Photo Credit: Carl Milner
Marking out the southern entrance to Leeds is Bridgewater Place, otherwise known as The Dalek due to it’s obvious similarities to the Dr’s nemisis. It’s a somewhat controversial structure I think both in terms of design and the vortex of wind that appears to be created by it’s round side which makes moving past it when the wind is blowing a hazardous experience. I think it was built as part of the regeneration of an area of Leeds that needs it and to help connect it to the city centre but I think people confuse the term regeneration with development. Building things is development, regeneration requires the building to have a positive impact on the population and communities around it and I’m not sure how lots of shiny suited lawyers heading in and out of the Dalek in any way achieves that.
For me though the building serves another purpose, it’s a waymark to my everyday journey into the city. Leeds is built in a natural valley and I live on one of the hills to the south so fairly soon after I start riding, depending on the conditions, I can spot my city centre destination and the various landmark buildings but they soon vanish as I start to descend.
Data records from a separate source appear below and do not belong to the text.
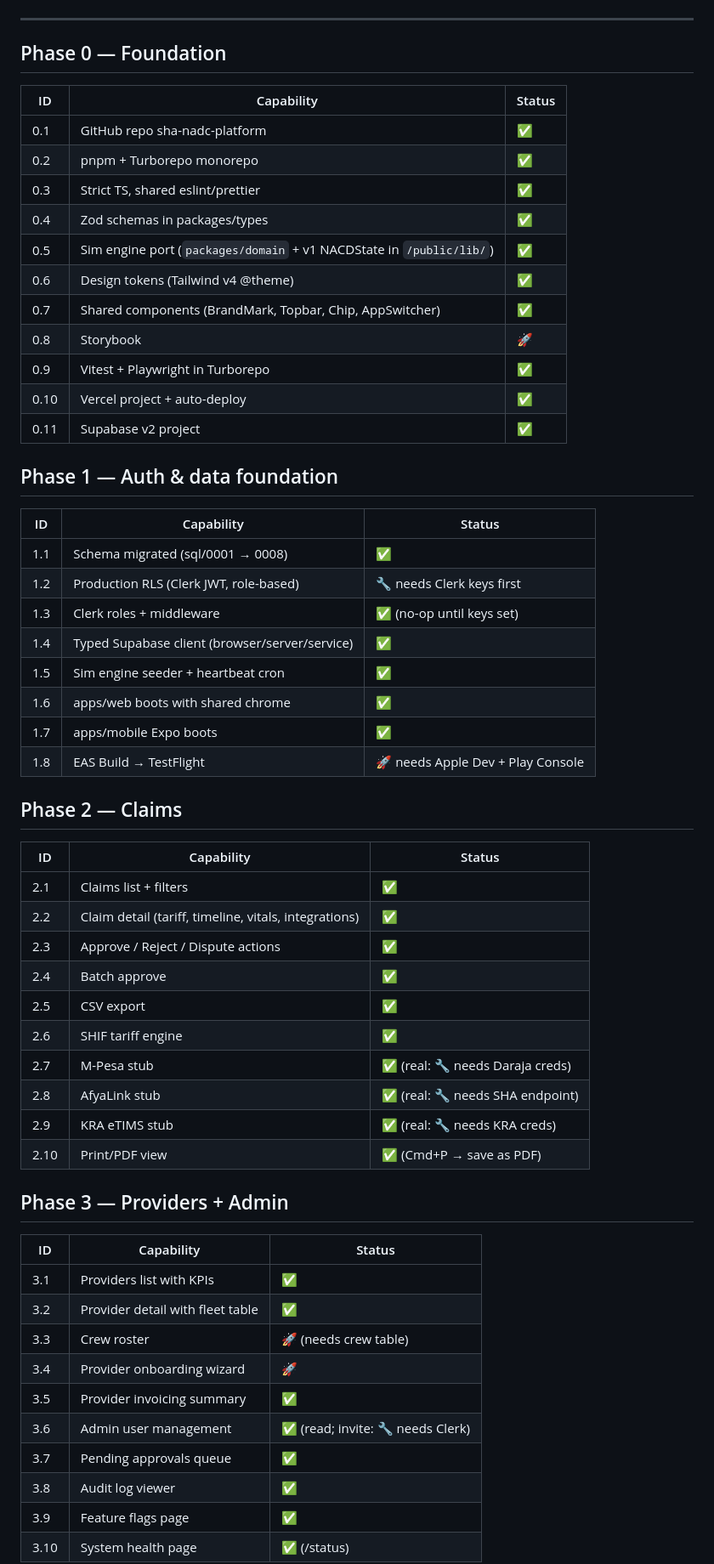
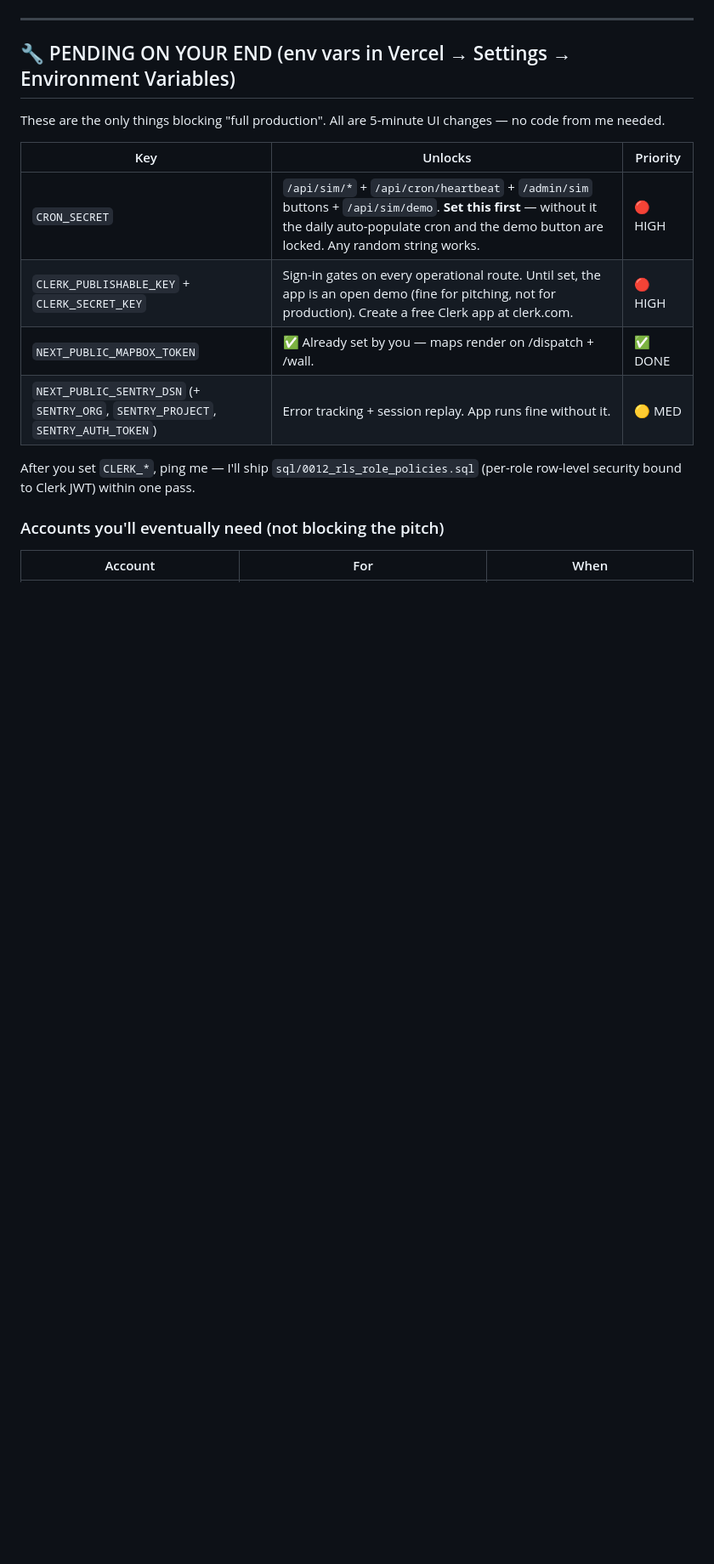
Before and after one commit to tqtwaha/sha-nadc-platform, a Markdown page: docs/TRACKER.md, the part around one of its changes. Shown at 85% size. GitHub-like rendering; blank space fills up the shorter version.

```diff
--- a/docs/TRACKER.md
+++ b/docs/TRACKER.md
@@ -6,58 +8,20 @@ Legend: ✅ done · 🔧 needs your config · 🚀 nice-to-have post-launch
 
 ---
 
-## Phase 0 — Foundation
-| ID | Capability | Status |
+## 🔧 PENDING ON YOUR END (env vars in Vercel → Settings → Environment Variables)
+
+These are the only things blocking "full production". All are 5-minute UI changes — no code from me needed.
+
+| Key | Unlocks | Priority |
 |---|---|---|
-| 0.1 | GitHub repo sha-nadc-platform | ✅ |
-| 0.2 | pnpm + Turborepo monorepo | ✅ |
-| 0.3 | Strict TS, shared eslint/prettier | ✅ |
-| 0.4 | Zod schemas in packages/types | ✅ |
-| 0.5 | Sim engine port (`packages/domain` + v1 NACDState in `/public/lib/`) | ✅ |
-| 0.6 | Design tokens (Tailwind v4 @theme) | ✅ |
-| 0.7 | Shared components (BrandMark, Topbar, Chip, AppSwitcher) | ✅ |
-| 0.8 | Storybook | 🚀 |
-| 0.9 | Vitest + Playwright in Turborepo | ✅ |
-| 0.10 | Vercel project + auto-deploy | ✅ |
-| 0.11 | Supabase v2 project | ✅ |
+| `CRON_SECRET` | `/api/sim/*` + `/api/cron/heartbeat` + `/admin/sim` buttons + `/api/sim/demo`. **Set this first** — without it the daily auto-populate cron and the demo button are locked. Any random string works. | 🔴 HIGH |
+| `CLERK_PUBLISHABLE_KEY` + `CLERK_SECRET_KEY` | Sign-in gates on every operational route. Until set, the app is an open demo (fine for pitching, not for production). Create a free Clerk app at clerk.com. | 🔴 HIGH |
+| `NEXT_PUBLIC_MAPBOX_TOKEN` | ✅ Already set by you — maps render on /dispatch + /wall. | ✅ DONE |
+| `NEXT_PUBLIC_SENTRY_DSN` (+ `SENTRY_ORG`, `SENTRY_PROJECT`, `SENTRY_AUTH_TOKEN`) | Error tracking + session replay. App runs fine without it. | 🟡 MED |
 
-## Phase 1 — Auth & data foundation
-| ID | Capability | Status |
+After you set `CLERK_*`, ping me — I'll ship `sql/0012_rls_role_policies.sql` (per-role row-level security bound to Clerk JWT) within one pass.
+
+### Accounts you'll eventually need (not blocking the pitch)
+
+| Account | For | When |
 |---|---|---|
-| 1.1 | Schema migrated (sql/0001 → 0008) | ✅ |
-| 1.2 | Production RLS (Clerk JWT, role-based) | 🔧 needs Clerk keys first |
-| 1.3 | Clerk roles + middleware | ✅ (no-op until keys set) |
-| 1.4 | Typed Supabase client (browser/server/service) | ✅ |
-| 1.5 | Sim engine seeder + heartbeat cron | ✅ |
-| 1.6 | apps/web boots with shared chrome | ✅ |
-| 1.7 | apps/mobile Expo boots | ✅ |
-| 1.8 | EAS Build → TestFlight | 🚀 needs Apple Dev + Play Console |
-
-## Phase 2 — Claims
-| ID | Capability | Status |
-|---|---|---|
-| 2.1 | Claims list + filters | ✅ |
-| 2.2 | Claim detail (tariff, timeline, vitals, integrations) | ✅ |
-| 2.3 | Approve / Reject / Dispute actions | ✅ |
-| 2.4 | Batch approve | ✅ |
-| 2.5 | CSV export | ✅ |
-| 2.6 | SHIF tariff engine | ✅ |
-| 2.7 | M-Pesa stub | ✅ (real: 🔧 needs Daraja creds) |
-| 2.8 | AfyaLink stub | ✅ (real: 🔧 needs SHA endpoint) |
-| 2.9 | KRA eTIMS stub | ✅ (real: 🔧 needs KRA creds) |
-| 2.10 | Print/PDF view | ✅ (Cmd+P → save as PDF) |
-
-## Phase 3 — Providers + Admin
-| ID | Capability | Status |
-|---|---|---|
-| 3.1 | Providers list with KPIs | ✅ |
-| 3.2 | Provider detail with fleet table | ✅ |
-| 3.3 | Crew roster | 🚀 (needs crew table) |
-| 3.4 | Provider onboarding wizard | 🚀 |
-| 3.5 | Provider invoicing summary | ✅ |
-| 3.6 | Admin user management | ✅ (read; invite: 🔧 needs Clerk) |
-| 3.7 | Pending approvals queue | ✅ |
-| 3.8 | Audit log viewer | ✅ |
-| 3.9 | Feature flags page | ✅ |
-| 3.10 | System health page | ✅ (/status) |
-
```
Also changed, not shown: other parts of docs/TRACKER.md (+140 -113 lines).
It reappears when I cross the inner ring road and it says to me almost there, 15 minutes or so on the pedals and I’ll be at my destination.
What I’ve really been musing on though is it’s ‘thereness’ just standing there, never changing like a loan lonely sentry guarding the entrance to the city. I’m fascinated by the everydayness of my surroundings during my cycling commute, you get to know the route intimately every crack and bump in the road that for most they will never notice, the way the cracks slowly widen as the thousands of car wheels chip away at the edges creating a chasm for us on two wheels luring us siren like into potential problems. Everything is at the same time both static and changing and the Dalek really reflects this for me as the world changes around it so I started stopping and taking a photo of it at the same time every morning.
The very fact of stopping seems faintly rebellious to me, as many of us are trapped into this get to work mindset and spend our time rushing around. I can’t rush on the bike, it takes pretty much the same time and I’ve enjoyed the physical fact of unclipping, taking the phone out of my pocket and taking a shot. All the photos are taken between 7 and 7.30 am from the same spot, I try and hold the phone at the same angle as well but as you can see below there are some subtle differences. The main differences of course are the sky, the position of the sun (or no sun) and the passing of the seasons as we move from summer through to the start of winter. In many ways the photos are dull, nothing is happening, there are the warehouses and distribution centres evident before you get to the city centre but at the same time this one moment in time captures change, movement and memories.